Task directions:
Wherever a line of the records contains "from", copy that line.

Provided records:

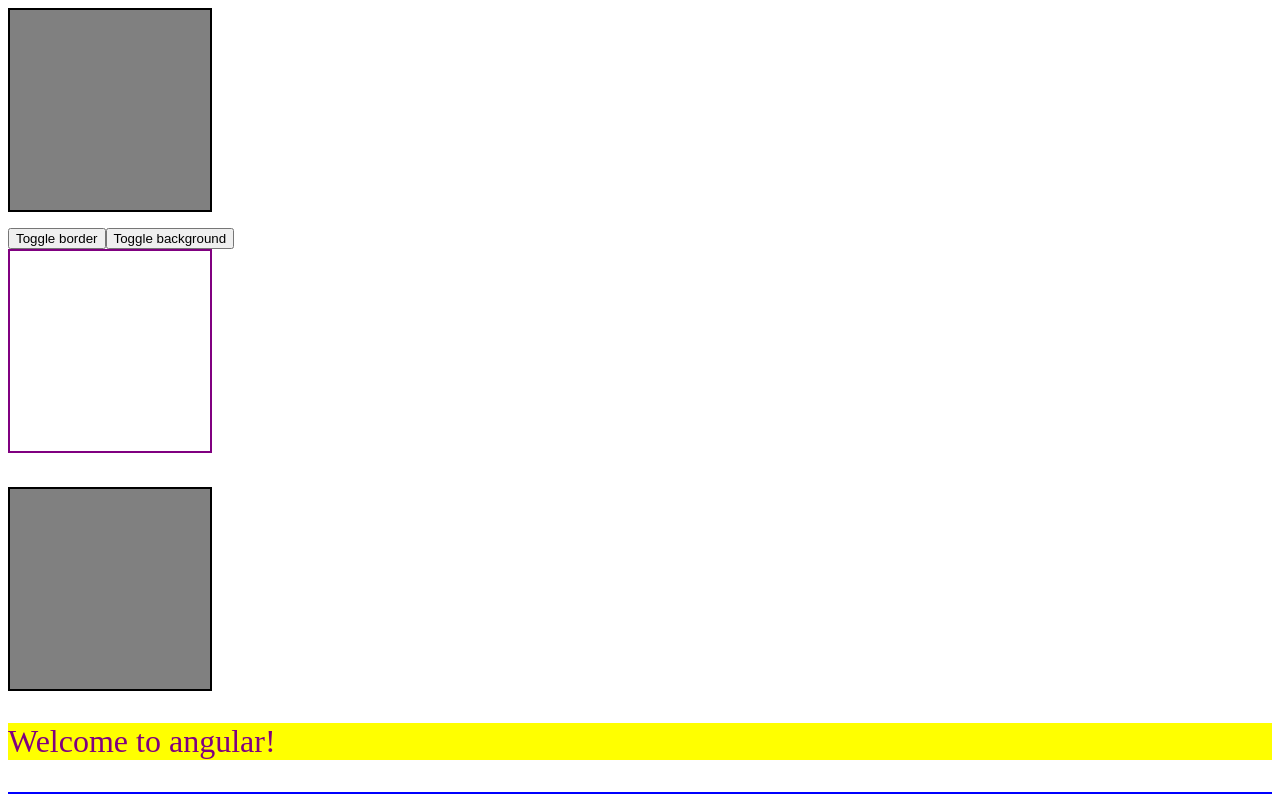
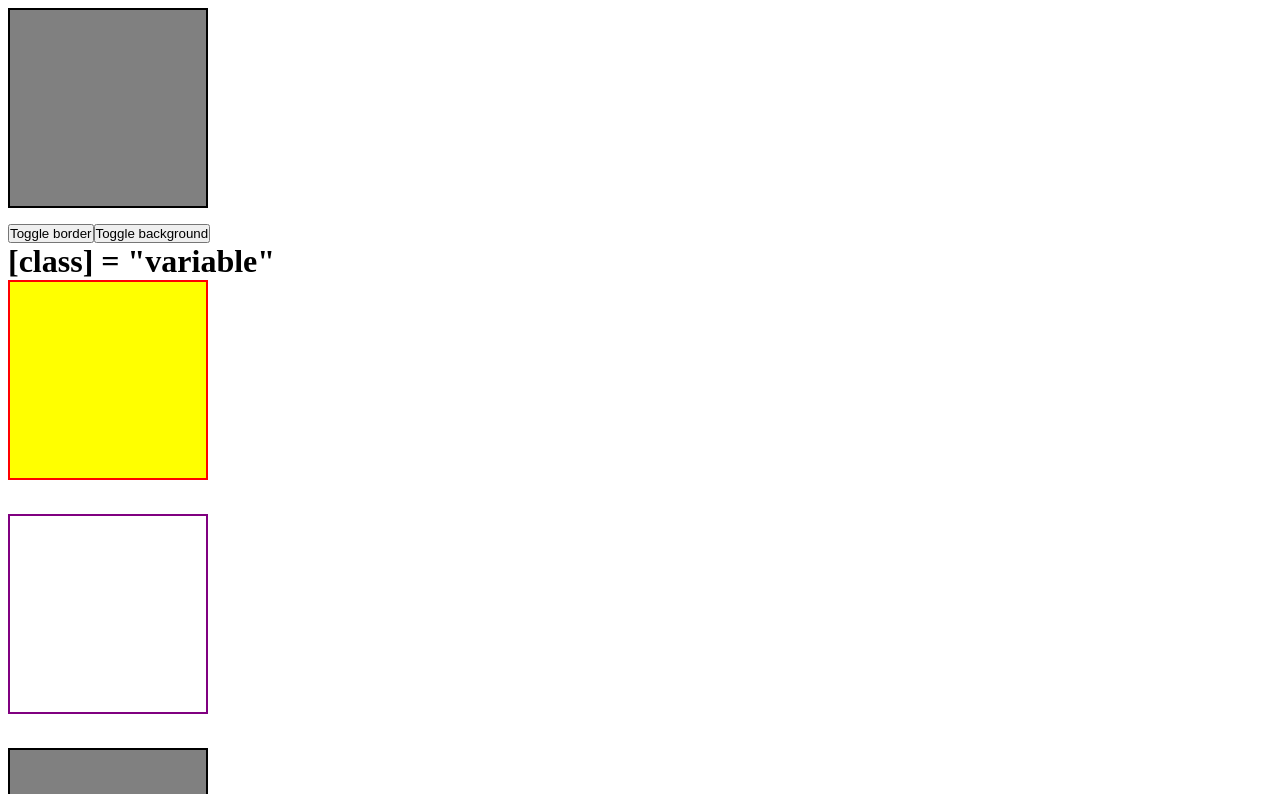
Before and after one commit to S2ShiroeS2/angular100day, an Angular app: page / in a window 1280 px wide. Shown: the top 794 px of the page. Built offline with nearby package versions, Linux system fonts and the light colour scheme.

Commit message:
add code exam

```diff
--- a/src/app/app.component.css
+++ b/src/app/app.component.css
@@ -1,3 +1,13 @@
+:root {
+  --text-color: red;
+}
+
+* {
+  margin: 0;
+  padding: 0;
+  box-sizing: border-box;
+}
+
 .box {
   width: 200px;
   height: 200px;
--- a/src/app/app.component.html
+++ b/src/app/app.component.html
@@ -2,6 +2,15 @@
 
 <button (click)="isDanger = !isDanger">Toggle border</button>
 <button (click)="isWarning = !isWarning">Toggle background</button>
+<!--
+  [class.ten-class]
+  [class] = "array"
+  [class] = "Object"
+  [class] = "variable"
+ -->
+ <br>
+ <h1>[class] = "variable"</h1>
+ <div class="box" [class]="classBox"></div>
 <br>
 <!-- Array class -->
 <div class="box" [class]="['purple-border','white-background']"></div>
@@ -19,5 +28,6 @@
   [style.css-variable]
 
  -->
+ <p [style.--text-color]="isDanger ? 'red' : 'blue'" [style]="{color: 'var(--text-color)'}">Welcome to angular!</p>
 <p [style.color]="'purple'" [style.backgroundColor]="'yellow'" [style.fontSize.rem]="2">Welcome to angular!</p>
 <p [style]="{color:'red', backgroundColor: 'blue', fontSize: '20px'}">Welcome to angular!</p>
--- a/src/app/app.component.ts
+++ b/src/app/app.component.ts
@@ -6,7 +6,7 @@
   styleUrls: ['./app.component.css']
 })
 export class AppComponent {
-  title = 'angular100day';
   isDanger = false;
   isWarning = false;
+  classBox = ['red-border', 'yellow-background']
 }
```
---
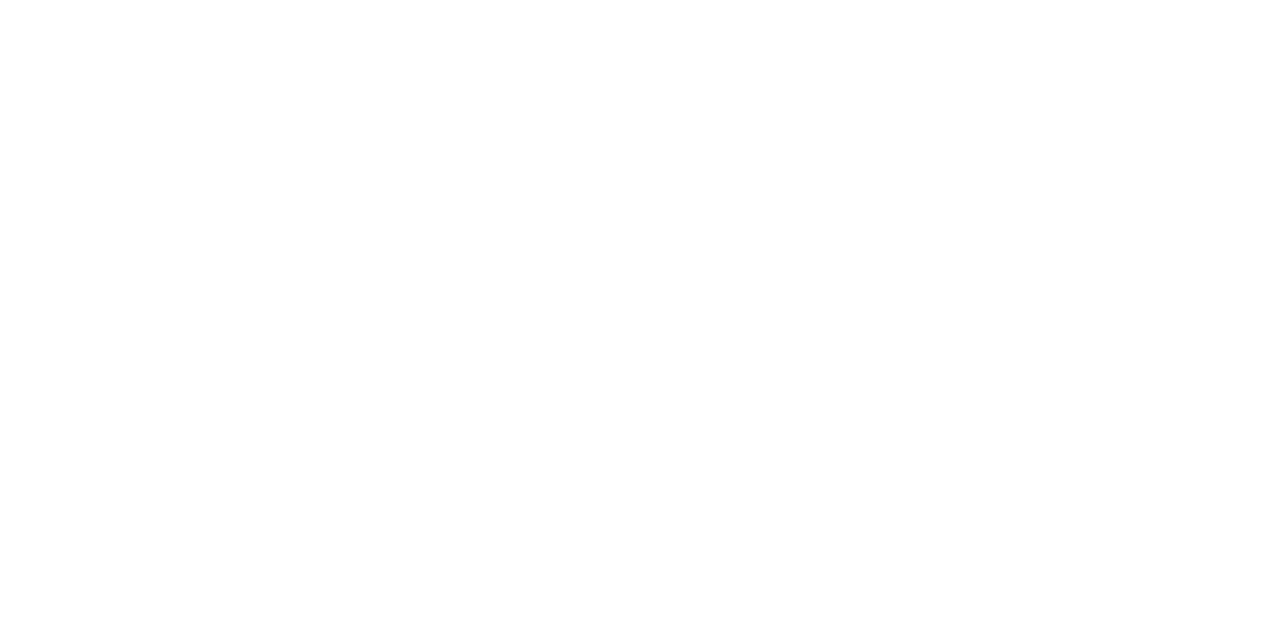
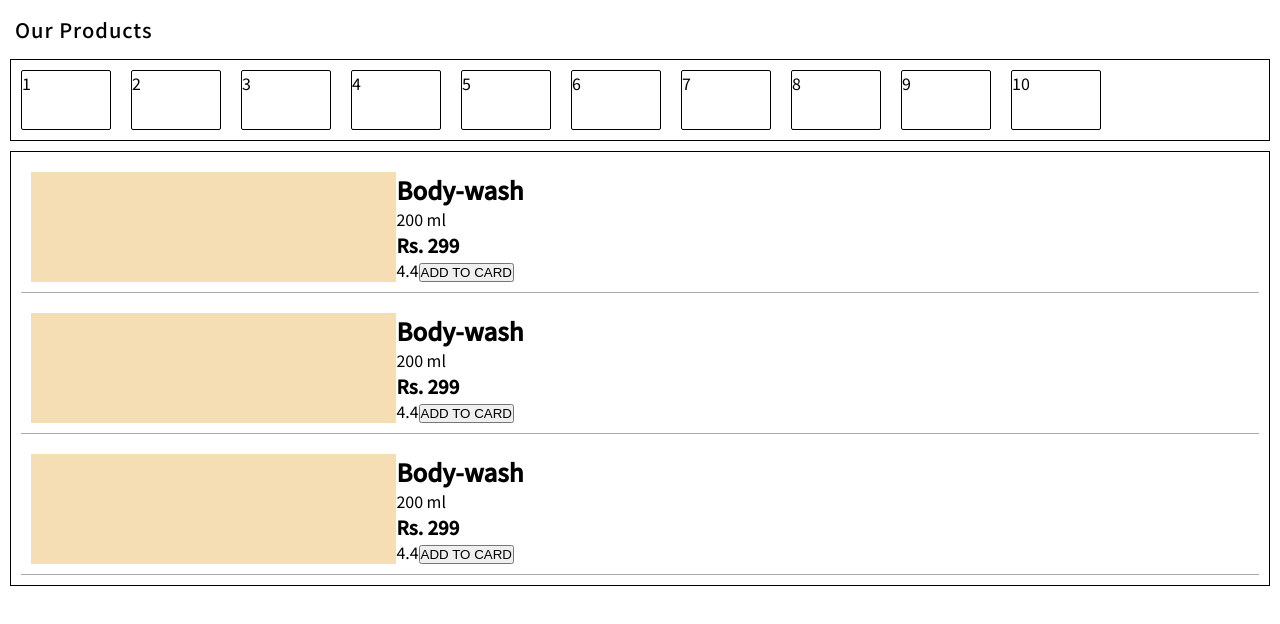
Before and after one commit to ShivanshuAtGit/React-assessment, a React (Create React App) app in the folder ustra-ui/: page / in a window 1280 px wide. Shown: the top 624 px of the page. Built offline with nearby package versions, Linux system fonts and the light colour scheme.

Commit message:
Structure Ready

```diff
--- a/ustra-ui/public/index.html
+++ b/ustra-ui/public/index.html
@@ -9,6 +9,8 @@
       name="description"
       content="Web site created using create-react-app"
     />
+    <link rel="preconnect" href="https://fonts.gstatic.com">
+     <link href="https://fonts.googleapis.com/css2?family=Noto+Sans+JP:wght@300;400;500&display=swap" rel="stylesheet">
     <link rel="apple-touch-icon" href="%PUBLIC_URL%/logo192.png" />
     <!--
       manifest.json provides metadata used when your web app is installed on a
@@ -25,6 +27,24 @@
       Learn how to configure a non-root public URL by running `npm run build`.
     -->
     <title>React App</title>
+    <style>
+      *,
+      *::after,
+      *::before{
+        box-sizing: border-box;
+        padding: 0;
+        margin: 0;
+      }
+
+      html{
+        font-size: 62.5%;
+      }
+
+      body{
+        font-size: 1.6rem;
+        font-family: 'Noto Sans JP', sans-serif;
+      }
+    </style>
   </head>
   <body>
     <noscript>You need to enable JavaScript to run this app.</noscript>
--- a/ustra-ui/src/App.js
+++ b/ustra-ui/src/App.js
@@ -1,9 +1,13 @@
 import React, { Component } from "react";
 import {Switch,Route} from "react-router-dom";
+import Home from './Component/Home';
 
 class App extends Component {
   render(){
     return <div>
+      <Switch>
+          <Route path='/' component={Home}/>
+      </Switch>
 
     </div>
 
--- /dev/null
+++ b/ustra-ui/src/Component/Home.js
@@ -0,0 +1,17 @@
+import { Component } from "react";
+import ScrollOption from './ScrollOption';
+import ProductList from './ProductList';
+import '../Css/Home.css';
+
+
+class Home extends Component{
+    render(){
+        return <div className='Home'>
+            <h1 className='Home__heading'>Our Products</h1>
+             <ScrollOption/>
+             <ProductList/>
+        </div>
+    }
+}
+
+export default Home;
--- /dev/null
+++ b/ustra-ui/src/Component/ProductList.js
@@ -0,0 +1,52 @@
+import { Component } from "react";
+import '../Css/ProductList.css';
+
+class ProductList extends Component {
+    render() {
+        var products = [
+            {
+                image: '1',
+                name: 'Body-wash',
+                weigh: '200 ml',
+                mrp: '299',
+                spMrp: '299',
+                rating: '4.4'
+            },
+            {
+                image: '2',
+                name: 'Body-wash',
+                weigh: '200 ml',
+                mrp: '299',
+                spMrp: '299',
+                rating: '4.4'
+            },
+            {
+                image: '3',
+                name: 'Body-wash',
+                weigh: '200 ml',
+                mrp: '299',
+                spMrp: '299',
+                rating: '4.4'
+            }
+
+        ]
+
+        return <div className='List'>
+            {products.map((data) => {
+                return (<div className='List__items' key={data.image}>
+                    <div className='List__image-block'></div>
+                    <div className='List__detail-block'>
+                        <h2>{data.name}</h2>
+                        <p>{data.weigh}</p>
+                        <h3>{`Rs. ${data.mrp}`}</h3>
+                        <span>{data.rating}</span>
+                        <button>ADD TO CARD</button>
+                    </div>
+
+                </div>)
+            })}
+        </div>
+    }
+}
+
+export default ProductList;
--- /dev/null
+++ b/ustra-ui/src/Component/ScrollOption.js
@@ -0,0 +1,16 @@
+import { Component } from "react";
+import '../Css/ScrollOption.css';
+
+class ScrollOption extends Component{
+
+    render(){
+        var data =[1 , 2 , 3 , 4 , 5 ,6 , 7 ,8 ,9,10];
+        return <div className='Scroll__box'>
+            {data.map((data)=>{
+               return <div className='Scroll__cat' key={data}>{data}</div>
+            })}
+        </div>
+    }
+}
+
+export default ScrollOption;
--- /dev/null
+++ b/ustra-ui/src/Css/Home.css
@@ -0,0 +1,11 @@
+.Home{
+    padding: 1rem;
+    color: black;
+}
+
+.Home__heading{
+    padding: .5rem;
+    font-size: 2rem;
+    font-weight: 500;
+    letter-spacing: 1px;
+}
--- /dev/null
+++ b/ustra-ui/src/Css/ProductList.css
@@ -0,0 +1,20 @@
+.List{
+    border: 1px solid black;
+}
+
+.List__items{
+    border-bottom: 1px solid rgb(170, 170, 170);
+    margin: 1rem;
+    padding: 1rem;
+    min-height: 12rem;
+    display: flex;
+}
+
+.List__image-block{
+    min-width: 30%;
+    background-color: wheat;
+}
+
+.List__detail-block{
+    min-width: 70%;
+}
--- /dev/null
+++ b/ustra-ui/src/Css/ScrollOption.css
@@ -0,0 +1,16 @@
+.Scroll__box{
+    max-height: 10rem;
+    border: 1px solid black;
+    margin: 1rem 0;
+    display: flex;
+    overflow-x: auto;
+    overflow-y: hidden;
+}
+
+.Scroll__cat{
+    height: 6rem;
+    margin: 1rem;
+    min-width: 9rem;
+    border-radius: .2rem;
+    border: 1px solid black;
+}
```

Exercise result:
 import React, { Component } from "react";
 import {Switch,Route} from "react-router-dom";
+import Home from './Component/Home';
+import { Component } from "react";
+import ScrollOption from './ScrollOption';
+import ProductList from './ProductList';
+import { Component } from "react";
+import { Component } from "react";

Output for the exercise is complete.